Liuhebafa

In 2020 I have opened up a weekly liuhebafa class in Vancouver. (Check the Home page for class details). Liuhebafa 六合八法 is a rare internal martial art said to come from the legendary Huashan Taoist Chen Tuan. Although it is a martial art, the benefits to health and spiritual development are profound, especially as a means to build foundation for internal alchemy (neidan 內丹).

Liuhebafa is not only good for neidan it is also a complete system of Taoist practice in its own right. To the uninitiated liuhebafa might be mistaken for a dynamic form of tai chi. The movements are slow, but work the body deeply and thoroughly. The liuhebafa practitioner engages the deep sinews of the body by coordinating something called the Five Centres in a dynamic spiralling motion. With sustained practice the art changes the body by realigning muscles and bones, massaging organs, and circulating internal energy. 

Liuhebafa was my first love. I was actually looking for tai chi when I stumbled onto the second floor of a Taoist practice studio in downtown Vancouver. The year was 1997. I had seen the distinctive yin/yang symbol emblazoned on the side of the building from the street below and decided to walk in. As it turned out the school taught liuhebafa along with a range of Taoist temple arts, meditation, and neigong practices.

I worked on liuhebafa for three years before moving on to try other stuff. I was young and the vast world of Chinese internal arts beckoned. I eventually moved to Beijing for several years to train full-time in Chen family tai chi. Then after several years returned to Canada and took up Wu family tai chi. With the right teacher tai chi is a deep and profound art, however my body never seemed to open up enough to do it properly. So I decided to return to the beginning: liuhebafa. 

In the spring of 2017 I began training with Nelson Ma 馬章英. Nelson is a native of Hong Kong living in Vancouver who is working hard to pass on the complete liuhebafa system. Liuhebafa is a set of internal principles used to work the body and mind to develop a specific method of martial ability. 

The liuhebafa system is focused around a set of 66 movements called Building Foundation (zhuji 築基). The 66 form is complex and difficult to learn. To make things easier, practitioners also work with a number of mini forms and auxiliary exercises that have been passed down within the liuhebafa lineage. These supplemental practices allow the practitioner to isolate and refine the various liuhebafa principles. 

Liuhebafa curriculum

Hand forms:

  • Building Foundation (66 move main form)
  • Three Divisions and Twelve Forms (12 animal forms)
  • Lü Hong Ba Shi
  • Dragon and Tiger Fighting
  • Coiled Dragon Method
  • Coiled Dragon Swimming
  • Coiled Dragon Fist

Weapons:

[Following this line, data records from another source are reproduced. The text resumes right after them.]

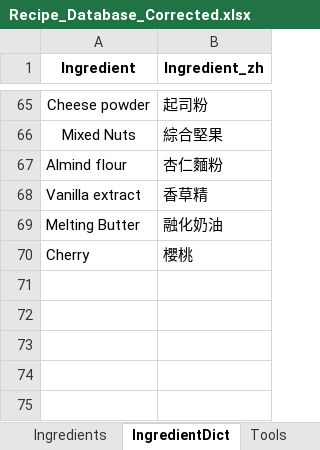
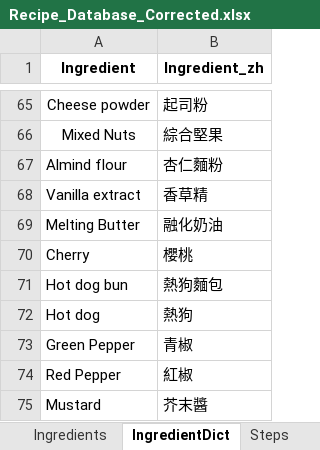
Before and after one commit to imangu919/recipe-ingredient-calculator, an Excel workbook: Recipe_Database_Corrected.xlsx, sheet IngredientDict, drawn as a sheet; only a part is shown, gaps mark what is left out; values as stored, in another font and other column widths than the file's, no borders; the diff names each change by its address in the sheet, - before the commit and + after, or states it on an @@ line.

```diff
--- a/Recipe_Database_Corrected.xlsx (sheet IngredientDict)
+++ b/Recipe_Database_Corrected.xlsx (sheet IngredientDict)
+row 71: Hot dog bun | 熱狗麵包
+row 72: Hot dog | 熱狗
+row 73: Green Pepper | 青椒
+row 74: Red Pepper | 紅椒
+row 75: Mustard | 芥末醬
```
Also changed, not shown: sheet Ingredients, sheet Steps, sheet Recipes, sheet Tools, sheet Components, other sheet tabs.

  • Heart and Intent Staff
  • Dew Mist Saber
  • Jade River Sword

Neigong training:

  • Weituo Gong (standing post practice)
  • Yijie Hunyuan Gong
  • Xiantian Zuo (sitting practice)
  • Taiyang Gong

The core internal mechanism of the liuhebafa system revolves around something called the Five Centres (wutong 五統). The Five Centres are basically the bottoms of the two feet (yongquan 湧泉), the two palms (laogong 勞工), and top of the head (baihui 百會). The liuhebafa practitioner works to both connect and move from these five points. Unlike tai chi the focus is not on the waist or lower abdomen. We are not trying to move from inside the body out to the extremities. In liuhebafa we start from outside the body, and allow the connection of the Five Centres to naturally engage the spine and inside of the body. This coordination is quite different from tai chi, and I needed to reprogram accordingly. 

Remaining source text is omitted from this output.